## EXERCISE REQUIREMENTS:
From the first line to the last, return the data exactly as it stands.

**********

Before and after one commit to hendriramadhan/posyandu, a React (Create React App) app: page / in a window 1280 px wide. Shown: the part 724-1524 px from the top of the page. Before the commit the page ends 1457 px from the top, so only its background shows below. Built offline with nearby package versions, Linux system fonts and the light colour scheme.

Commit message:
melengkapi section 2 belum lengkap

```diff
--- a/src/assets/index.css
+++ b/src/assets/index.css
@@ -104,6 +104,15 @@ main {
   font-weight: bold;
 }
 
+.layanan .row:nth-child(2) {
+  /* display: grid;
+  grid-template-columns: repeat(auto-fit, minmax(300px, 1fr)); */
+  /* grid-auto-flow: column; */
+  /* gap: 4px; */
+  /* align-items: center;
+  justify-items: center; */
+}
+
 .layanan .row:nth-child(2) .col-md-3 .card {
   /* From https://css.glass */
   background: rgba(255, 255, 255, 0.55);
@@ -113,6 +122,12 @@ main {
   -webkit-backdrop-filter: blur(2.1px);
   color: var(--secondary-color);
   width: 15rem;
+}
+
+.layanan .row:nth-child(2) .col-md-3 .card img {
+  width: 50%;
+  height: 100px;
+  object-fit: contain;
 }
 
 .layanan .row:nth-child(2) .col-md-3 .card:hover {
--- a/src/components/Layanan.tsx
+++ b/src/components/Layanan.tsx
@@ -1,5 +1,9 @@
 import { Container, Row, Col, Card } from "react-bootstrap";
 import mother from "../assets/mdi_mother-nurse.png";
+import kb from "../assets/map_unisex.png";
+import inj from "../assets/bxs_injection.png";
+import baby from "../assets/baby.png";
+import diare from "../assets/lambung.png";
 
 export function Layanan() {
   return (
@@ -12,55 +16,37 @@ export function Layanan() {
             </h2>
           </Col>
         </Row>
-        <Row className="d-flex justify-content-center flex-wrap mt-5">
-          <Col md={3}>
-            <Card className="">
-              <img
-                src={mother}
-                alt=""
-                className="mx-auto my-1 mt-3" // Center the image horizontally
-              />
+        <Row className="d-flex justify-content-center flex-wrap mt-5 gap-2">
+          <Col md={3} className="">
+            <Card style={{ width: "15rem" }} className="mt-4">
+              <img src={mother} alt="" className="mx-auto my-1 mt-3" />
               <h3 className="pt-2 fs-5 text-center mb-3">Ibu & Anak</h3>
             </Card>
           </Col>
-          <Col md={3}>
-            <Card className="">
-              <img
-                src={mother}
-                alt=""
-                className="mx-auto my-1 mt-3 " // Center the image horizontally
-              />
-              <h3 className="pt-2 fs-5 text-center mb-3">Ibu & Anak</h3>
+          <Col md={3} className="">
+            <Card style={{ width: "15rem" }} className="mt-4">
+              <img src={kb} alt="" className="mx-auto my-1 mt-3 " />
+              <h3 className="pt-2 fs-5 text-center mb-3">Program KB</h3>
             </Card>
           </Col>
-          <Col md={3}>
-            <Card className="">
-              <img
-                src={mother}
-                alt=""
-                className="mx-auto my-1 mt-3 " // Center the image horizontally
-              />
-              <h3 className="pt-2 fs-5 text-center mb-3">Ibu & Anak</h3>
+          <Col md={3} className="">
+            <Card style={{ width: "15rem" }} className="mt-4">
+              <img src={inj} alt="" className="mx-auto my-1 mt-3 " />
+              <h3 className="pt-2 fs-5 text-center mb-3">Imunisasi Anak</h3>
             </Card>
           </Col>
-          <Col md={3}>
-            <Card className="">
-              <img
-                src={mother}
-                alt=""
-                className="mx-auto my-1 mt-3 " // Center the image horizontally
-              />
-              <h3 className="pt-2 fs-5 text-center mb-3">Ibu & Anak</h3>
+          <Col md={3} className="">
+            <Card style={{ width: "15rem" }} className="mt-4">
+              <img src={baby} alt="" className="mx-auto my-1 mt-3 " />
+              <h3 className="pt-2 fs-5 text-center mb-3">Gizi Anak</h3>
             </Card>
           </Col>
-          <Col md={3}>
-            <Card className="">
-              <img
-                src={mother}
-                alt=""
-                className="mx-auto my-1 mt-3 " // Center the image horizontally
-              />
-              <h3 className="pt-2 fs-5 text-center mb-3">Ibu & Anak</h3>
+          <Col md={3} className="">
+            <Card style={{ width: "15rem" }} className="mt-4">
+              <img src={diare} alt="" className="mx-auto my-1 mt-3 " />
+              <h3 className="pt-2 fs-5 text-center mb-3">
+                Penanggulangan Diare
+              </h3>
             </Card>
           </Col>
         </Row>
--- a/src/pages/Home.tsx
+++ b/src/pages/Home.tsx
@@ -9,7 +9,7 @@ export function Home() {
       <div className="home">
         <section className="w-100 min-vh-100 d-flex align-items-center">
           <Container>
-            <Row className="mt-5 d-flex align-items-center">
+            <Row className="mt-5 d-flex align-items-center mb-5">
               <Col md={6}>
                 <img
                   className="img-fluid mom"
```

**********

## RESULT FOR THIS EXERCISE:
Before and after one commit to hendriramadhan/posyandu, a React (Create React App) app: page / in a window 1280 px wide. Shown: the part 724-1524 px from the top of the page. Before the commit the page ends 1457 px from the top, so only its background shows below. Built offline with nearby package versions, Linux system fonts and the light colour scheme.

Commit message:
melengkapi section 2 belum lengkap

```diff
--- a/src/assets/index.css
+++ b/src/assets/index.css
@@ -104,6 +104,15 @@ main {
   font-weight: bold;
 }
 
+.layanan .row:nth-child(2) {
+  /* display: grid;
+  grid-template-columns: repeat(auto-fit, minmax(300px, 1fr)); */
+  /* grid-auto-flow: column; */
+  /* gap: 4px; */
+  /* align-items: center;
+  justify-items: center; */
+}
+
 .layanan .row:nth-child(2) .col-md-3 .card {
   /* From https://css.glass */
   background: rgba(255, 255, 255, 0.55);
@@ -113,6 +122,12 @@ main {
   -webkit-backdrop-filter: blur(2.1px);
   color: var(--secondary-color);
   width: 15rem;
+}
+
+.layanan .row:nth-child(2) .col-md-3 .card img {
+  width: 50%;
+  height: 100px;
+  object-fit: contain;
 }
 
 .layanan .row:nth-child(2) .col-md-3 .card:hover {
--- a/src/components/Layanan.tsx
+++ b/src/components/Layanan.tsx
@@ -1,5 +1,9 @@
 import { Container, Row, Col, Card } from "react-bootstrap";
 import mother from "../assets/mdi_mother-nurse.png";
+import kb from "../assets/map_unisex.png";
+import inj from "../assets/bxs_injection.png";
+import baby from "../assets/baby.png";
+import diare from "../assets/lambung.png";
 
 export function Layanan() {
   return (
@@ -12,55 +16,37 @@ export function Layanan() {
             </h2>
           </Col>
         </Row>
-        <Row className="d-flex justify-content-center flex-wrap mt-5">
-          <Col md={3}>
-            <Card className="">
-              <img
-                src={mother}
-                alt=""
-                className="mx-auto my-1 mt-3" // Center the image horizontally
-              />
+        <Row className="d-flex justify-content-center flex-wrap mt-5 gap-2">
+          <Col md={3} className="">
+            <Card style={{ width: "15rem" }} className="mt-4">
+              <img src={mother} alt="" className="mx-auto my-1 mt-3" />
               <h3 className="pt-2 fs-5 text-center mb-3">Ibu & Anak</h3>
             </Card>
           </Col>
-          <Col md={3}>
-            <Card className="">
-              <img
-                src={mother}
-                alt=""
-                className="mx-auto my-1 mt-3 " // Center the image horizontally
-              />
-              <h3 className="pt-2 fs-5 text-center mb-3">Ibu & Anak</h3>
+          <Col md={3} className="">
+            <Card style={{ width: "15rem" }} className="mt-4">
+              <img src={kb} alt="" className="mx-auto my-1 mt-3 " />
+              <h3 className="pt-2 fs-5 text-center mb-3">Program KB</h3>
             </Card>
           </Col>
-          <Col md={3}>
-            <Card className="">
-              <img
-                src={mother}
-                alt=""
-                className="mx-auto my-1 mt-3 " // Center the image horizontally
-              />
-              <h3 className="pt-2 fs-5 text-center mb-3">Ibu & Anak</h3>
+          <Col md={3} className="">
+            <Card style={{ width: "15rem" }} className="mt-4">
+              <img src={inj} alt="" className="mx-auto my-1 mt-3 " />
+              <h3 className="pt-2 fs-5 text-center mb-3">Imunisasi Anak</h3>
             </Card>
           </Col>
-          <Col md={3}>
-            <Card className="">
-              <img
-                src={mother}
-                alt=""
-                className="mx-auto my-1 mt-3 " // Center the image horizontally
-              />
-              <h3 className="pt-2 fs-5 text-center mb-3">Ibu & Anak</h3>
+          <Col md={3} className="">
+            <Card style={{ width: "15rem" }} className="mt-4">
+              <img src={baby} alt="" className="mx-auto my-1 mt-3 " />
+              <h3 className="pt-2 fs-5 text-center mb-3">Gizi Anak</h3>
             </Card>
           </Col>
-          <Col md={3}>
-            <Card className="">
-              <img
-                src={mother}
-                alt=""
-                className="mx-auto my-1 mt-3 " // Center the image horizontally
-              />
-              <h3 className="pt-2 fs-5 text-center mb-3">Ibu & Anak</h3>
+          <Col md={3} className="">
+            <Card style={{ width: "15rem" }} className="mt-4">
+              <img src={diare} alt="" className="mx-auto my-1 mt-3 " />
+              <h3 className="pt-2 fs-5 text-center mb-3">
+                Penanggulangan Diare
+              </h3>
             </Card>
           </Col>
         </Row>
--- a/src/pages/Home.tsx
+++ b/src/pages/Home.tsx
@@ -9,7 +9,7 @@ export function Home() {
       <div className="home">
         <section className="w-100 min-vh-100 d-flex align-items-center">
           <Container>
-            <Row className="mt-5 d-flex align-items-center">
+            <Row className="mt-5 d-flex align-items-center mb-5">
               <Col md={6}>
                 <img
                   className="img-fluid mom"
```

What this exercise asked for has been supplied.